Back pain during strength-training activities is common, and kettlebell athletes are not immune to this sort of injury. What follows is a simple rundown of the number one cause of back issues as they relate to kettlebell workouts, and what you can do to reduce your exposure to the sorts of things that cause strains in the lower back during kettlebell training.
Are you in shape?
It’s hard to define ‘being in shape’. But if you can work out at a fairly high level of intensity for a half-hour or so, you’re probably in better shape than most people.
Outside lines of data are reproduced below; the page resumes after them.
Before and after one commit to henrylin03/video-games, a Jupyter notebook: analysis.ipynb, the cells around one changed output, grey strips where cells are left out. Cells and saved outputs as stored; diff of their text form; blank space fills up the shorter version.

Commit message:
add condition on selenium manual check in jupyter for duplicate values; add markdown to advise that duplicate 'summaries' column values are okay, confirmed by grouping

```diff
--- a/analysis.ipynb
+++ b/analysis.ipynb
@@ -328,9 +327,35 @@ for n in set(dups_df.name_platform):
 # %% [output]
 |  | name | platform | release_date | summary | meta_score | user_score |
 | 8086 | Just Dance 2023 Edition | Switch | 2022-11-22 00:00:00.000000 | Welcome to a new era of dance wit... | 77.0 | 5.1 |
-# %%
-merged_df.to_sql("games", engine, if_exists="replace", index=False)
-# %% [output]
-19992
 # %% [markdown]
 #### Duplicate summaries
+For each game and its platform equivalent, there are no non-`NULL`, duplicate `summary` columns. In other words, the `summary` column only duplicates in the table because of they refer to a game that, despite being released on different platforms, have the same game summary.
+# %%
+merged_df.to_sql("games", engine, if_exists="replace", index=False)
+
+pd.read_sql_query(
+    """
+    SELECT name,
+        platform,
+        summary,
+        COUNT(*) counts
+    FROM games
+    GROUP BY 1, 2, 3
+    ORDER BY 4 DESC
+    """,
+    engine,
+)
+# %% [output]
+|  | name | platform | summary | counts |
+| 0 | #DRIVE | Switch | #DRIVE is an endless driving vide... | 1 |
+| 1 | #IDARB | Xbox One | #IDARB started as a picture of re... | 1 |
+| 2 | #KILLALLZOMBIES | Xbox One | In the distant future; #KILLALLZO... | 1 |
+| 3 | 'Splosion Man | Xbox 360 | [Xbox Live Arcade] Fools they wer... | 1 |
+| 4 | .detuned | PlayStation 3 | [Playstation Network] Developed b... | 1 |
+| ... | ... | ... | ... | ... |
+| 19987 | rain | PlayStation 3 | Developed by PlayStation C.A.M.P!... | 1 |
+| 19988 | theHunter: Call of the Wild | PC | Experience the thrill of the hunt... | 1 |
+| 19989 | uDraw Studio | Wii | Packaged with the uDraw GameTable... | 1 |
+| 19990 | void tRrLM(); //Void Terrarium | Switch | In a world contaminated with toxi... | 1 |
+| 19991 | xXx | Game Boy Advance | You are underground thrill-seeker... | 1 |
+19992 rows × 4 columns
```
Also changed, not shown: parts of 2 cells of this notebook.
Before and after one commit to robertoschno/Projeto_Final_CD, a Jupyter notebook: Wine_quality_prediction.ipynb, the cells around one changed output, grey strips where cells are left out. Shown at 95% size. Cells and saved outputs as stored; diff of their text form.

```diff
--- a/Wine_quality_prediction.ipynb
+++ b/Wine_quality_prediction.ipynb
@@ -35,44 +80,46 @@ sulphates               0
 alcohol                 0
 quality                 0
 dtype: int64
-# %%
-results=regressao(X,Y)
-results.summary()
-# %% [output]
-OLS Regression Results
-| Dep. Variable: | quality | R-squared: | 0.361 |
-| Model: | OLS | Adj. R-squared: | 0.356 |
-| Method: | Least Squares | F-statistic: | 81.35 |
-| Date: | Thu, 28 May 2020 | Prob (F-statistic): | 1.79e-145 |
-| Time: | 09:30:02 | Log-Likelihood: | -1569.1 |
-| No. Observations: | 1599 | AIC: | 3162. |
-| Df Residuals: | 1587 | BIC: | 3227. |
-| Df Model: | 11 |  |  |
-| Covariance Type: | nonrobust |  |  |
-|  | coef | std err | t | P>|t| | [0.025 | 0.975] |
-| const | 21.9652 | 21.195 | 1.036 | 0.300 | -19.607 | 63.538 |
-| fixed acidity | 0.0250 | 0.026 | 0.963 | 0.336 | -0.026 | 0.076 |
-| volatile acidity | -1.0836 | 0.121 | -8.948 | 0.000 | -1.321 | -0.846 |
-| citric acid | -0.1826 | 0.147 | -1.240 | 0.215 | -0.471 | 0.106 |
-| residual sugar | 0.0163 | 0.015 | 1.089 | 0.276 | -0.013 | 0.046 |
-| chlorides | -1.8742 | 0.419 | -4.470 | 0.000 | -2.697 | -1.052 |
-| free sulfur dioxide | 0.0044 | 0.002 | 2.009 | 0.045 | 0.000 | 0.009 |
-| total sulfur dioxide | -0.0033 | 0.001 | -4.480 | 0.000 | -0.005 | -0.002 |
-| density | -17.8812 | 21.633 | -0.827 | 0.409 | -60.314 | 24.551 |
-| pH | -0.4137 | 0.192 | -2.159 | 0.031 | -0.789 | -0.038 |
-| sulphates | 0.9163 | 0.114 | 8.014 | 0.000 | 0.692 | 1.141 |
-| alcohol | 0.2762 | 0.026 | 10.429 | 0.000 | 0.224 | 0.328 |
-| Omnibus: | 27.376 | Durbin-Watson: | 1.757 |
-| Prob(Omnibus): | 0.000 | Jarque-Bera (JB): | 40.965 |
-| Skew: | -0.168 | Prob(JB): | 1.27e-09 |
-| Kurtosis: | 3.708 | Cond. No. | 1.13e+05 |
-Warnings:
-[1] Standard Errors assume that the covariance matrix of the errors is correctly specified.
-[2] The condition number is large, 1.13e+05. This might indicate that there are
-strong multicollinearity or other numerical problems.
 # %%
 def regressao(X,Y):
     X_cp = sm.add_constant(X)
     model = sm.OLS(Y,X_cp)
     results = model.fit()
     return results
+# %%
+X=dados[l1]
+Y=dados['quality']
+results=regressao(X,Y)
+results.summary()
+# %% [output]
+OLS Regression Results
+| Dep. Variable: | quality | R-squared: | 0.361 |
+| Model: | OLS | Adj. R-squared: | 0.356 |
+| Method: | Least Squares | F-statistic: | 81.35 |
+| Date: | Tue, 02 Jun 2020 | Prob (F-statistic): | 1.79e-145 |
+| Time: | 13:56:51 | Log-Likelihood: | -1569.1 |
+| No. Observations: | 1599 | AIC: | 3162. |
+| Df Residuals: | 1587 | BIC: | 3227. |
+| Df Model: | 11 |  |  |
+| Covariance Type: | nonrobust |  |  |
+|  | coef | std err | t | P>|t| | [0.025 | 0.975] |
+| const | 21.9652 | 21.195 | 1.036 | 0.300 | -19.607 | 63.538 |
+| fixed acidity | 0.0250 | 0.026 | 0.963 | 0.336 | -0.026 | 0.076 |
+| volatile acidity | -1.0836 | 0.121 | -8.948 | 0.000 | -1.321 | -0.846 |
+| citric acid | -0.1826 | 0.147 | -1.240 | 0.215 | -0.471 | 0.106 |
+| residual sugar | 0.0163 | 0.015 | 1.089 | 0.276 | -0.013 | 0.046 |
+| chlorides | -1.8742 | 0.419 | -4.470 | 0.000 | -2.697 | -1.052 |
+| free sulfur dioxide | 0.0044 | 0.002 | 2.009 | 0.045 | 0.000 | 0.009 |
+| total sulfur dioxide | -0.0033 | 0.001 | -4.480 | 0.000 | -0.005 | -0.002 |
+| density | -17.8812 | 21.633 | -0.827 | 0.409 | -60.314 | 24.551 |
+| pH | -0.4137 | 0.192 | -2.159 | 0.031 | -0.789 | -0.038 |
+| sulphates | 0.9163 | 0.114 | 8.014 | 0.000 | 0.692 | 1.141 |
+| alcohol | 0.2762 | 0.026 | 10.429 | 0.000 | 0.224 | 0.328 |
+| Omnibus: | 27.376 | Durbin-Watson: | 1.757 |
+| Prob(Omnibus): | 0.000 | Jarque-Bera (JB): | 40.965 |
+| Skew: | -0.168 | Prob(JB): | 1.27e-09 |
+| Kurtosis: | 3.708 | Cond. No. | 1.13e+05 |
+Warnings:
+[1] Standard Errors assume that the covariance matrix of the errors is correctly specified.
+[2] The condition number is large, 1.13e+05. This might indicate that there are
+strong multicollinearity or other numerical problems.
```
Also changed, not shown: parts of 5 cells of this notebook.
Obviously, if you’re out of shape – with muscular endurance problems or noticeable strength imbalances – you have to work your way into shape. This takes time and patience, and above all it takes the self discipline to avoid overdoing it. With experience, you’ll learn how to exercise at a level that creates just the right amount of overload so your body is forced to adapt and improve.
The number one cause of kettlebell-related back pain is performing static overhead lifts without being properly prepared for this activity.
When you lift (and hold) a weight over head – whether it’s a kettlebell, a barbell, a dumbbell, or anything else – you put a lot of stress on the muscles supporting your spine. These spinal stabilization muscles are often extremely weak and unprepared, even in folks who are otherwise in good shape.
So, for instance, if you’re performing kettlebell swings, and you let the kettlebell rise above the height of your shoulders, you switch from a momentum-assisted exercise to more of a static strength exercise. Instead of simply adding impetus to the ‘bell, you’re now supporting its weight overhead.
To an untrained set of spinal stabilization muscles, this is a bit of a shock, to say the least.
Lifting overhead too frequently
Muscles recover from intense exercise at different rates.
Your calves, for instance, are designed to function all the time. They recover from exercise very quickly.
The lower back spinal stabilization muscles, on the other hand, are not capable of recovering from hard, exhausting workouts at anywhere near the rate of some other muscles and muscle groups. In fact, bodybuilding experts estimate that it can take up to a week for the lower-back muscles to fully recover from a workout that takes these muscles to the point of muscular failure. Compare that to perhaps 2-3 days for ‘fast recovering’ muscles like the calves or biceps.
Therefore, if you work your lower back muscles to exhaustion (using heavy overhead kettlebell lifts, for example), you need to give your body time to rest and recover.
Doing intense overhead lifting more than twice a week may lead to a lack of full recovery in these muscles. And that will cause pain and eventual injury.
Give your lower-back time to recover from your workouts.
Using the wrong weight kettlebell
The good thing about kettlebell training is also one of its major problems.
That is, you can use momentum to assist you in most of the common kettlebell lifts.
This is good because it allows us to have a one size fits all attitude towards kettlebell training. That is, one kettlebell is suitable for most of our workout needs.
But this is also a problem when we switch from momentum-assisted kettlebell lifts to the more standard strength-training lifts like overhead presses.
When we do that, the one size fits all modality suddenly becomes counterproductive and dangerous. In pure strength training, it’s important to be able to use the proper weight – a weight you are conditioned to be able to handle – rather than any old weight your kettlebell just happens to be.
That’s why adjustable kettlebells are so useful. They let you dial in whatever weight you can handle, instead of forcing you to make do with an arbitrary weight that someone else picked for some unknown reason.
So my advice to anyone who experiences regular lower-back pain as a result of kettlebell activity is to get an adjustable kettlebell and make sure you’re not overdoing the frequency or intensity of your lower-back specific kettlebell lifts.